I’d release a drop with Nifty Gateway every few months, and periodically release pieces on SuperRare as well, and after about a year I was earning enough from my work that I was able to leave my full-time job as a motion design director and take a stab at a full-time art career.

It’s hard to pick one favourite, but I think for me it’s ‘Saving Face’ by Andreas Wannerstedt. I find the concept brilliant and hilarious, and I love imagining coming across this on the grounds of a contemporary art museum.

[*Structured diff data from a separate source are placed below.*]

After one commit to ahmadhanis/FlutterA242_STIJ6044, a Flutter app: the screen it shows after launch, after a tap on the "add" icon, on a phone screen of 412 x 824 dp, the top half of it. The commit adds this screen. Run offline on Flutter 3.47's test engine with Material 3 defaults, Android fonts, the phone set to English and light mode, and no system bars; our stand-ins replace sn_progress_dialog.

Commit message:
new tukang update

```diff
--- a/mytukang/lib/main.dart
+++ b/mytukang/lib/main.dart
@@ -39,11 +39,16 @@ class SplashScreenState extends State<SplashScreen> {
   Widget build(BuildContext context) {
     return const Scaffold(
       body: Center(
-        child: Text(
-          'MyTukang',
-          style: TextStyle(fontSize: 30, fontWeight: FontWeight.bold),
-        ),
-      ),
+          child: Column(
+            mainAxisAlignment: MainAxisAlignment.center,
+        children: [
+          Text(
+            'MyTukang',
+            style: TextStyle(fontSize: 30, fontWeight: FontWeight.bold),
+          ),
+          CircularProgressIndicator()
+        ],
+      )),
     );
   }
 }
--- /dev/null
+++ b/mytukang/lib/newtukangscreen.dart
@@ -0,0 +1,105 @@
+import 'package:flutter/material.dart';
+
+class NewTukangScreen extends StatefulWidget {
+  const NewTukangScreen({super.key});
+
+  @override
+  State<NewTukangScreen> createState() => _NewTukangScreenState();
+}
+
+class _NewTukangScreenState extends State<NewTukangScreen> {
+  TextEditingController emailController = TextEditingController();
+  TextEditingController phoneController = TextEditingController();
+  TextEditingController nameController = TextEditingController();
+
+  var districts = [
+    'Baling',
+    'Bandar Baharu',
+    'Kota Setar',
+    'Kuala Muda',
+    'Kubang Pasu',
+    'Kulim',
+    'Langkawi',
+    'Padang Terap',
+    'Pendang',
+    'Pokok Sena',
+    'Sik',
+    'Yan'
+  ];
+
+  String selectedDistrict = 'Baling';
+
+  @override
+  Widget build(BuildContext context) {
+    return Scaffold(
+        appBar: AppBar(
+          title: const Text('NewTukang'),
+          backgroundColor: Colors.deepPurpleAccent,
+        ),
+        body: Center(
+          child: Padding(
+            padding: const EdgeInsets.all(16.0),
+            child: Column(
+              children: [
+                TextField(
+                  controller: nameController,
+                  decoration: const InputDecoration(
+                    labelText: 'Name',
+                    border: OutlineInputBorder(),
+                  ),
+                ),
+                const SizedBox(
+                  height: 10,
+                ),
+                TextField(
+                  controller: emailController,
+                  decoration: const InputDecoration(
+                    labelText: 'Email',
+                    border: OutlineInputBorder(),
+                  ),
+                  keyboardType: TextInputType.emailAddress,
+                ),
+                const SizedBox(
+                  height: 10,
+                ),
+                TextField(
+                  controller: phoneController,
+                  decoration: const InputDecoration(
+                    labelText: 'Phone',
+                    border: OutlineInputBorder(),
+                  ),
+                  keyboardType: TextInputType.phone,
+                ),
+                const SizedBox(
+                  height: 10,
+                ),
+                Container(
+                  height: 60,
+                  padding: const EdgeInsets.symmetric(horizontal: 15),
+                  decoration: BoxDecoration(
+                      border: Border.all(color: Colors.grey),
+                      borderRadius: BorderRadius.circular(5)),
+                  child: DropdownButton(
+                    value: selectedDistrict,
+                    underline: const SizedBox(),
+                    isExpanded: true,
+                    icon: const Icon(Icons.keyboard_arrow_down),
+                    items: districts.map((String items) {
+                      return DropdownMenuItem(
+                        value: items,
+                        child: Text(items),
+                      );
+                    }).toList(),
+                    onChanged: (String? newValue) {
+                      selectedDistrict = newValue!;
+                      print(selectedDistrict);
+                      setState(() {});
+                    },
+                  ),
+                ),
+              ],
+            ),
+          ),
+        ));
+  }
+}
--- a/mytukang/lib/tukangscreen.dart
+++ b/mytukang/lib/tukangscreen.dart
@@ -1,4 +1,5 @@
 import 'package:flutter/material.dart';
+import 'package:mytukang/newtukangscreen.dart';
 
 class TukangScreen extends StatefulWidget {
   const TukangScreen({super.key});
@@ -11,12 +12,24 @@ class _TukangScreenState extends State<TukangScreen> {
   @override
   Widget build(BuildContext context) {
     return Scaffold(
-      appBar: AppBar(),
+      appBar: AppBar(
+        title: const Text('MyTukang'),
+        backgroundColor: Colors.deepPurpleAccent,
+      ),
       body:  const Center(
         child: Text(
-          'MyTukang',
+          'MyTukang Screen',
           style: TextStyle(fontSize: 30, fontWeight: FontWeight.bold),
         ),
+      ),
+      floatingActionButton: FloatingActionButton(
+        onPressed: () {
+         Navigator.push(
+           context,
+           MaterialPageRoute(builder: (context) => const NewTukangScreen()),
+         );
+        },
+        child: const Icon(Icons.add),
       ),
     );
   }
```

At its core the motion is so simple and elegant, but it’s been articulated with a level of detail and thoughtfulness that is rarely seen in this kind of animated work.

Others that stand out for me are pretty much anything by Oscar Pettersson and Arben Vllasaliu, and also the CAR project by Shl0ms which I think is genius as a piece of conceptual art, both for its simplicity as well as meticulous execution.

I think the most important thing in the long run is making good work and making work that people will remember as yours. Focus on your art and work towards making it better. Learn to recognize the things about your art that make it uniquely yours, and work towards highlighting that. If you spend too much time chasing trends, you’re more likely to get lost in a sea of competition, but it’s easier to stand out if you’re the only one who can do what you do.

Make sure you are sharing your work with the world, pay attention to the response and see if there are any learnings that could help improve future work. Be honest with yourself about what didn't work and what you could do better. Of course creating art is a very personal thing, but consider how your work might be interpreted from someone else’s point of view as well. Connect with other artists and learn from them too. Be friends with people who are honest enough to tell you if your work is bad. Art is very social, it is a form of communication and it is a conversation - pay attention to what kind of work is out there so you can add to the dialogue. You will not succeed if you completely isolate yourself.

In short, focus on making good work that people can identify as uniquely yours, and integrate yourself into whatever part of the art world you are interested in. From what I’ve learned so far, a lot of success in an art career boils down to luck, and I think the best you can do is work towards increasing your chances of being exposed to opportunities, and try to make sure that when opportunity knocks, you will be ready to impress.

The idea for this piece started at NFT NYC in 2021, when me and my wife Audrey met Yannick in person and he mentioned the possibility of doing a show where all of the NFTs were accompanied with a physical piece as well. Audrey’s a painter, and we had done a collaboration before, so we loved the idea. We decided to make a panoramic landscape that is essentially a super high-end fine art version of one of the squads from my Five Penguins generative art series (

Audrey grew up in New Mexico, and her work draws a lot of inspiration from the landscapes out there, so we designed a scene that utilises these kinds of elements that she paints so naturally. After I animated it in 3D, we took a frame from the animation which she then painted in acrylic on a big 48” x 16” canvas. By the time we had gotten this far, AI tools had developed to the point where we were able to train a Stable Diffusion model on the painting that she made, and then used that AI model to help re-render the original 3D animation so that each frame looks like she painted it in her style. The end result is an animation that looks like it’s made out of 120 painted canvases.

AI image generation is of course a huge ongoing conversation right now, and we wanted to experiment with ways we could use it as a tool to help articulate our vision and execute something that would have been otherwise impossible to create.